Swig to wrap C Code

Suppose we gave C code and we want to access it as a C plugin. So, for this task we use the Swig Wrapper Generator.

Swig works by parsing C header files and automatically generating the extension code. The C-header file is required primarily to use Swig. Give an example of a C header file in the code below.

Code # 1: work.h

// work.h

 
# include & lt; math.h & gt; 

 

extern int gcd ( int , int ); 

extern int divide ( int a, int b, int * remainder); 

extern double avg ( double * a, int n); 

 

typedef struct Point

{

double x, y; 

} Point; 

 

extern double distance (Point * p1, Point * p2); 

After getting the header file, the next step is — write a Swig interface file. By convention, these files are suffixed .i and may look something like this:

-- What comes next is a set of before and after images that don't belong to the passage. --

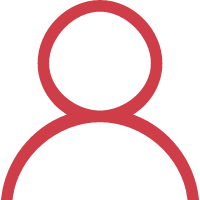
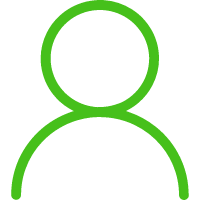
董礼

Changed region(s): [[0.0, 0.0, 1.0, 1.0]]

diff --git a/css/main.css b/css/main.css
@@ -4,7 +4,7 @@ html,body,.wrapper,.mui-content{width: 100%;height: 100%;font-size: .25rem;line-
 .head span{display: flex;align-items: center;justify-content: center;white-space: nowrap;}
 .head div{flex: 1;display: flex;align-items: center;justify-content: center;}
 .bottom{position: absolute;bottom: 0;left: 0;width: 100%;display: flex;height: .8rem;background: white;z-index: 999;font-size: .25rem;}
-.bottom .active{color: rgb(236,94,74);font-weight: 600;}
+.bottom .active{color: #46c01b;font-weight: 600;}
 .main{width: 100%;padding-bottom:1.4rem ;margin-top: .6rem;height: 100%;overflow-y: scroll;overflow-x: hidden;}
 .myalert{position: fixed;width: 100%;height: 100%;background: rgba(0,0,0,.5);display: flex;align-items: center;justify-content: center;z-index: 999;display: none;}
 .alert-main{width: 4rem;background: white;overflow: hidden;border-radius: .1rem;}
@@ -14,7 +14,7 @@ html,body,.wrapper,.mui-content{width: 100%;height: 100%;font-size: .25rem;line-
 #yes{background: rgb(236,94,74);color: white;}
 .mui-slider{background: white;}
 /*首页*/
-.index .head{background: rgb(236,94,74);height: .6rem;align-items: center;justify-content: space-between;padding: 0 .2rem;}
+.index .head{background: #46c01b;height: .6rem;align-items: center;justify-content: space-between;padding: 0 .2rem;}
 .index .head img{width: .4rem;height: .4rem;}
 .index .head form{background: rgba(255,255,255,.5);display: flex;align-items: center;flex: 1;margin-right: .4rem;border-radius: 2px;}
 .index .head input{width: 100%;height: .4rem;border: 0;margin: 0;padding: 0;background: rgba(0,0,0,0);line-height: .4rem;color: white;}
@@ -23,7 +23,7 @@ html,body,.wrapper,.mui-content{width: 100%;height: 100%;font-size: .25rem;line-
 .bottom .bottom-tab{display: flex;flex-direction: column;align-items: center;flex: 1;justify-content: center;}
 .bottom .bottom-tab img{width: .3rem;height: .3rem;}
 .bottom .bottom-tab span{line-height: .25rem;height: .25rem;margin-top: .1rem;}
-.index .tabnav{width: 100%;display: flex;background: url(../img/indexback.png) no-repeat;align-items: center;color: white;padding: .2rem 0;background-size:auto 100%;}
+.index .tabnav{width: 100%;display: flex;background: #46c01b;align-items: center;color: white;padding: .2rem 0;}
 .index .tab{display: flex;flex-direction: column;align-items: center;justify-content: center;flex: 1;}
 .index .tab img{width: .5rem;height: .5rem;}
 .index .mui-slider img,.index .mui-slider video{width: 100%;height:2rem;}
@@ -56,11 +56,11 @@ html,body,.wrapper,.mui-content{width: 100%;height: 100%;font-size: .25rem;line-
 .scan .photo{background: white;border-radius: .3rem;display: flex;align-items: center;justify-content: center;width: 2rem;height: .6rem;margin: 0 .2rem;}
 /*用户中心*/
 .user{font-size: .25rem;}
-.user .user-top{width: 100%;height:3rem;color: white;background:rgb(236,94,74) ;}
+.user .user-top{width: 100%;height:3rem;color: white;background:#46c01b;}
 .user .new{height: .8rem;display: flex;justify-content: flex-end;align-items: center;}
 .user .new img{width: .4rem;height: .4rem;margin-right: .2rem;}
 .user .top-main{display: flex;align-items: center;}
-.user .top-main img{width: .8rem;height: .8rem;margin: 0 .2rem;}
+.user .top-main img{width: .8rem;height: .8rem;margin: 0 .2rem;border-radius: 50%;}
 .user .top-main .logo{border: 1px solid white;padding:0 .1rem;}
 .user .user-main{width: 95%;height: 2.5rem;background: white;position: relative;left: 2.5%;top: -1.25rem;box-shadow: 0 0 10px 1px #DDDDDD;}
 .user .user-inner{height: 100%;margin: 0 .1rem;display: flex;flex-direction: column;}
@@ -293,7 +293,7 @@ html,body,.wrapper,.mui-content{width: 100%;height: 100%;font-size: .25rem;line-
 .shopcart .cart-price{display: flex;justify-content: space-between;line-height: 1;align-items: flex-end;}
 .shopcart strong{font-size: .3rem;font-weight: 400;color: rgb(280,80,60);}
 .shopcart .cart-bottom{width: 100%;height: .8rem;background: rgb(248,248,248);position: fixed;left: 0;bottom: .8rem;display: flex;align-items: center;}
-.shopcart .bottom-buy{width:2rem;height: .8rem;background: rgb(280,80,60);color: white;display: flex;align-items: center;justify-content: center;}
+.shopcart .bottom-buy{width:2rem;height: .8rem;background: #46c01b;color: white;display: flex;align-items: center;justify-content: center;}
 .shopcart .bootom-price{flex: 1;display: flex;align-items: center;}
 .shopcart .radio{display: flex;align-items: center;margin-right: .2rem;}
 .shopcart .mui-numbox{height: .4rem;width: 1rem;padding: 0 .3rem;display: none;transition: all .6s;}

Code # 2: work.i

// work.i - Swig interface% module work%
{
# include" work.h "

  %

}
//% extension settings Point
{

// Constructor for point objects

Point ( double x, double y)

  {

  Point * p = (Point *) malloc ( sizeof (Point)); 

p- & gt; x = x; 

p- & gt; y = y; 

return p; 

}; 

}; 

Code # 3: Mapping

/ / Map int * remainder as an output argument

% include typemaps.i 

% apply int * OUTPUT { int * remainder}; 

 

/ / Map the argument pattern (double * a, int n) to arrays 

% typemap ( in ) ( double * a, int n) (Py_buffer view)

{

  view.obj = NULL; 

if (PyObject_GetBuffer ($ input , & amp; view, 

PyBUF_ANY_CONTIGUOUS | PyBUF_FORMAT) = = - 1 )

  {

SWIG_fail; 

}

if (strcmp (view. format , "d" )! = 0 )

  {

PyErr_SetString (PyExc_TypeError, 

"Expected an array of doubles" ); 

SWIG_fail; 

}

$ 1 = (double * ) view.buf; 

$ 2 = view. len / sizeof (double); 

}

 

% typemap (freearg) (double * a, int n)

{

if (view $ argnum.obj)

{

PyBuffer_Release (& amp; view $ argnum); 

}

}

Once the interface file is ready, Swig is called as command line tool

Code # 4:

bash % swig -python -py3 work.i

bash %

Output swig — these are two files — work_wrap.c and work.py File work.py — this is what users import, and the file work_wrap.c — this is C code that needs to be compiled into a helper module named _work . This is done using the same techniques as for regular plugins. For example, creating a setup.py file as shown in the code below —

Code # 5:

# setup.py

from distutils.core import setup, Extension

setup (name = `sample`

py_modules = [ `sample.py` ],

  ext_modules = [Extension (

` _sample` , [ `sample_wrap.c` ] , 

include_dirs = [], 

define_macros = [],

undef_macros = [],

  library_dirs = [],

libraries = [ ` sample` ]

)])

Code # 6: Compile and test, run python3 on setup.py

bash % python3 setup.py build_ext --inplace

running build_ext

building `_sample` extension

  
gcc -fno-strict-aliasing -DNDEBUG -g -fwrapv -O3 -Wall -Wstrict-prototypes

- I / usr / local / include / python3 . 3m -c work_wrap.c

- o build / temp . macosx-10.6-x86_64-3.3 / work_wrap  .o

 

work_wrap.c: In function `SWIG_InitializeModule`:

 
work_wrap.c: 3589: warning: statement with no effect

 

gcc -bundle -undefined dynamic_lookup build / temp . macosx-10.6- x86_64-3.3 / work . o

  

build / temp . macosx- 10.6-x86_64-3.3 / work_wrap . O -o _work.so -lwork

bash %

After completing all the tasks, we can m use the C plugin in a very simple way.

Code # 7:

import work

print ( "GCD:" , work.gcd ( 12 , 8 ))

 

print ( "Division:" , work.divide ( 42 , 8 ))

  

pt1 = work.Point ( 2 , 3 )

pt2 = work.Point ( 4 , 5 )

 

print ( "Distance between pt1 and pt2:"

  work.distance (pt1, pt2))

  

 

print ( "x co-ordinate of pt1:" , pt1.x)

print ( "y co-ordinate o f pt1: " , pt1.x)

  

 

import array

ar = array.array ( `d` , [ 2 , 4 , 6 ] )

print ( "Average:" , work.avg (arr))

Output:

 GCD: 4 Divide: [5, 2] Distance between pt1 and pt2: 2.8284271247461903 Distance between pt1 and pt2: 2.0 Distance between pt1 and pt2: 3.0 Average: 4.0